3. Laminated Sedimentary Records

[15] Although a wide variety of sediment varve types have been recognized [e.g., Anthony, 1977; Kelts and Hsu, 1978; Saarnisto et al., 1977; Sturm and Matter, 1978], most can be categorized into three main types, or some combination of these, based on their process of formation: physical, biological and chemical [O'Sullivan, 1983]. To examine the potential usefulness of XRF elemental mapping in the study of laminae formation, we have mapped resin embedded blocks of laminated sediments from a variety of sedimentary systems, encompassing each of these categories (see Table 1). Our examples include two clastic-dominated glacial lake systems (Lake Hvitarvatn, Iceland; and Lake Linnevatnet, Svalbard) and three biological systems, two of which are controlled by seasonal diatom blooms (Soper Lake, Baffin Island; Steel Lake, Minnesota) and a third marine site (Cariaco Basin, Venezuela) which is dominated by seasonal coccolithophorid algae blooms. A third set of examples come from sites with sediments that are known to be composed of a variety of combinations of clastic, biological, and geochemical laminations (Fayetteville Green Lake, New York; Pettaquamscutt River basin, Rhode Island, and Lake Bosumtwi, Ghana).

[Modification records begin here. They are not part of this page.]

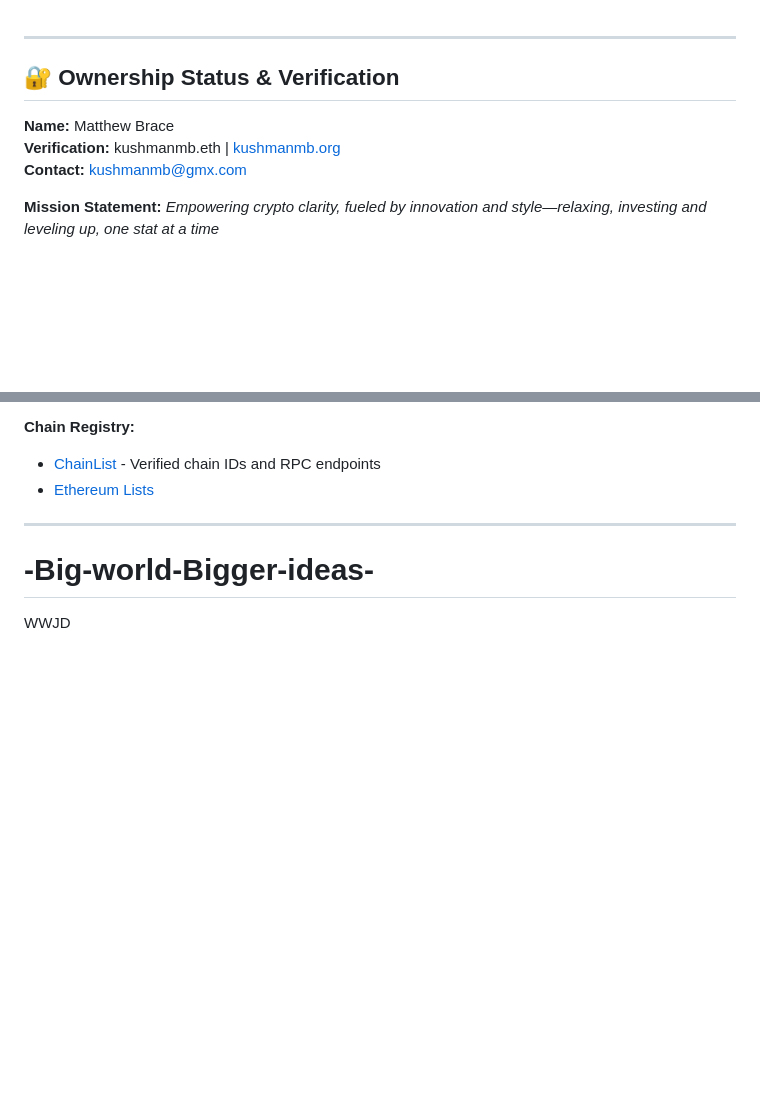
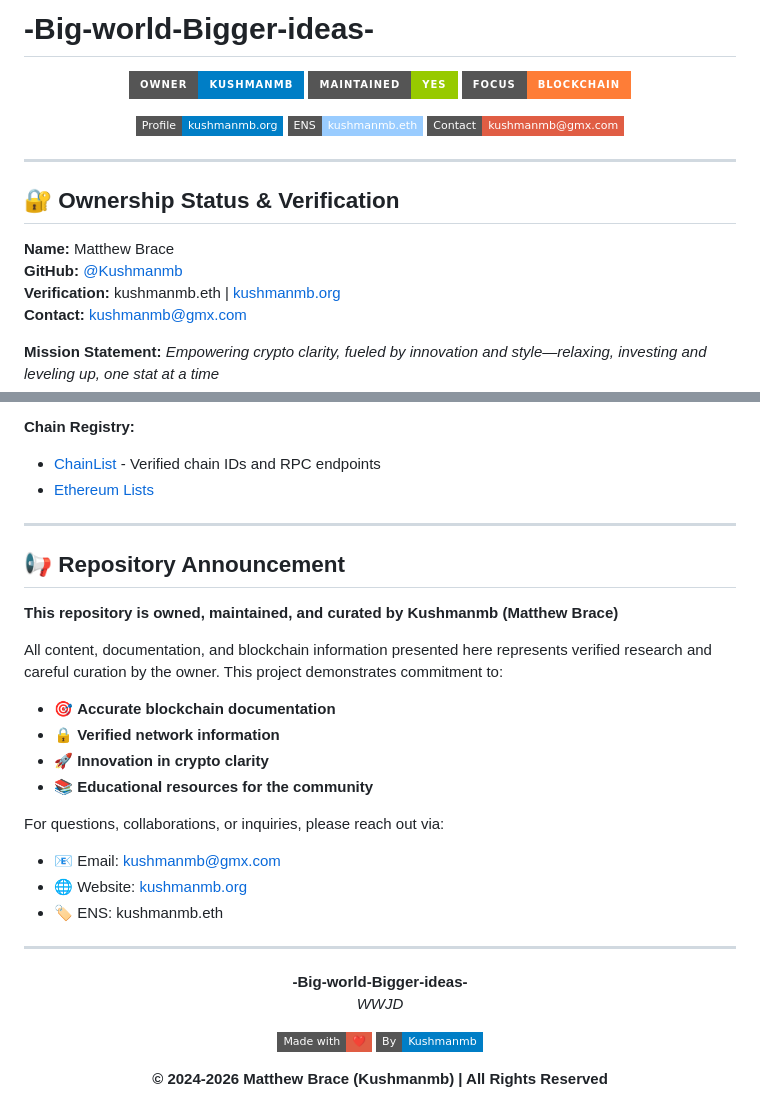
Before and after one commit to kushmanmb-org/-Big-world-Bigger-ideas-, a Markdown page: README.md, 2 parts joined by grey strips. Drawn GitHub-style; badges without logos; blank space fills up the shorter version.

Commit message:
Add GitHub badges and announcement strategy for Kushmanmb ownership
Co-authored-by: Kushmanmb <193178375+Kushmanmb@users.noreply.github.com>

```diff
--- a/README.md
+++ b/README.md
@@ -1,6 +1,22 @@
+# -Big-world-Bigger-ideas-
+
+<div align="center">
+
+![GitHub Owner](https://img.shields.io/badge/Owner-Kushmanmb-blue?style=for-the-badge&logo=github)
+![Maintained](https://img.shields.io/badge/Maintained-Yes-green?style=for-the-badge)
+![Focus](https://img.shields.io/badge/Focus-Blockchain-orange?style=for-the-badge&logo=ethereum)
+
+[![Profile](https://img.shields.io/badge/Profile-kushmanmb.org-informational?style=flat-square&logo=ethereum)](https://kushmanmb.org)
+[![ENS](https://img.shields.io/badge/ENS-kushmanmb.eth-9cf?style=flat-square&logo=ethereum)](https://app.ens.domains/name/kushmanmb.eth)
+[![Email](https://img.shields.io/badge/Contact-kushmanmb@gmx.com-red?style=flat-square&logo=gmail)](mailto:kushmanmb@gmx.com)
+
+</div>
+
 ---
+
 ## 🔐 Ownership Status & Verification
 **Name:** Matthew Brace
+**GitHub:** [@Kushmanmb](https://github.com/Kushmanmb)
 **Verification:** kushmanmb.eth | [kushmanmb.org](https://kushmanmb.org)
 **Contact:** [kushmanmb@gmx.com](mailto:kushmanmb@gmx.com)
 
@@ -122,5 +138,32 @@ All blockchain information has been verified through official documentation:
 
 ---
 
-# -Big-world-Bigger-ideas-
-WWJD
+## 📢 Repository Announcement
+
+**This repository is owned, maintained, and curated by Kushmanmb (Matthew Brace)**
+
+All content, documentation, and blockchain information presented here represents verified research and careful curation by the owner. This project demonstrates commitment to:
+
+- 🎯 **Accurate blockchain documentation**
+- 🔒 **Verified network information**
+- 🚀 **Innovation in crypto clarity**
+- 📚 **Educational resources for the community**
+
+For questions, collaborations, or inquiries, please reach out via:
+- 📧 Email: [kushmanmb@gmx.com](mailto:kushmanmb@gmx.com)
+- 🌐 Website: [kushmanmb.org](https://kushmanmb.org)
+- 🏷️ ENS: kushmanmb.eth
+
+---
+
+<div align="center">
+
+**-Big-world-Bigger-ideas-**
+*WWJD*
+
+![Made with Love](https://img.shields.io/badge/Made%20with-❤️-red?style=flat-square)
+![By Kushmanmb](https://img.shields.io/badge/By-Kushmanmb-blue?style=flat-square&logo=github)
+
+**© 2024-2026 Matthew Brace (Kushmanmb) | All Rights Reserved**
+
+</div>
```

Table 1. Varve Examples Used in This Study
SiteLocationVarve TypeContributor
HvitarvatnIcelandclasticG. Miller, J. Black, INSTAAR
LinneSvalbardclasticA. Werner, Mt. Holyoke College
Steel LakeMinnesotabiological (diatomaceous)F. S. Hu, University of Illinois
Soper LakeArcticbiological (diatomaceous)J. T. Overpeck and K. Hughen
Cariaco BasinVenezuela (marine)biological (foraminifera)U. Arizona, Woods Hole Oceanographic Inst.
Fayetteville GreenNew Yorkchemical (carbonate)Brad Hubeny and John King, U. Rhode Island
PettaquamscuttRI (estuary)chemical (magnetite, pyrite)Brad Hubeny and John King, U. Rhode Island
Lake BosumtwiGhanachemical (Fe, Mn minerals)T. M. Shanahan, J. T. Overpeck, U. Arizona

4. Results and Discussion

4.1. Clastic-Dominated Systems

4.1.1. Lake Hvitarvatn

[16] Lake Hvitarvatn is a glacier-dominated lake located in the central highlands of Iceland. It has an area of 29.4 km2 and a maximum depth of 84 m [Black et al., 2006]. Hvitarvatn is fed primarily by Langjokull, the second largest ice cap in Iceland. One outlet glacier from the glacier calves into the lake, a second withdrew at around 1940. Annual sedimentation rates are high (approximately 1 cm a−1) and consist of a visually distinct clay cap deposited in winter, a mixture of silt and clay in the spring, and coarser, meltwater-derived glacial sands in the summer. Diatoms and authigenic carbonate are scarce or absent in the sediments and organic productivity is low [Black et al., 2006]. Because of the lack of evidence for either biological or geochemical components in the sediments, Lake Hvitarvatn provides a strict end-member case of a clastic-dominated system.

[17] Sediment thin sections from Lake Hvitarvatn clearly show the distinct, alternating coarse-fine sediment progression that makes up the annual cycle of sediment deposition [Black et al., 2006] (Figures 1a1c). XRF elemental maps show little change in the composition of the laminae, as predicted from the lack of changes in the sediments deposited throughout the year. The lack of a strong annual signal in these results is not improved upon using the PCT technique. However, visual inspection suggests that the coarsest material yield higher intensities for the heavier elements (e.g., Ti, Fe) and lower intensities for the lighter elements (Al, Si, Ca) than the silty-clay laminae. Because the mineralogy does not change, and there is little biological influence on the lake, some other factor must be causing this relationship.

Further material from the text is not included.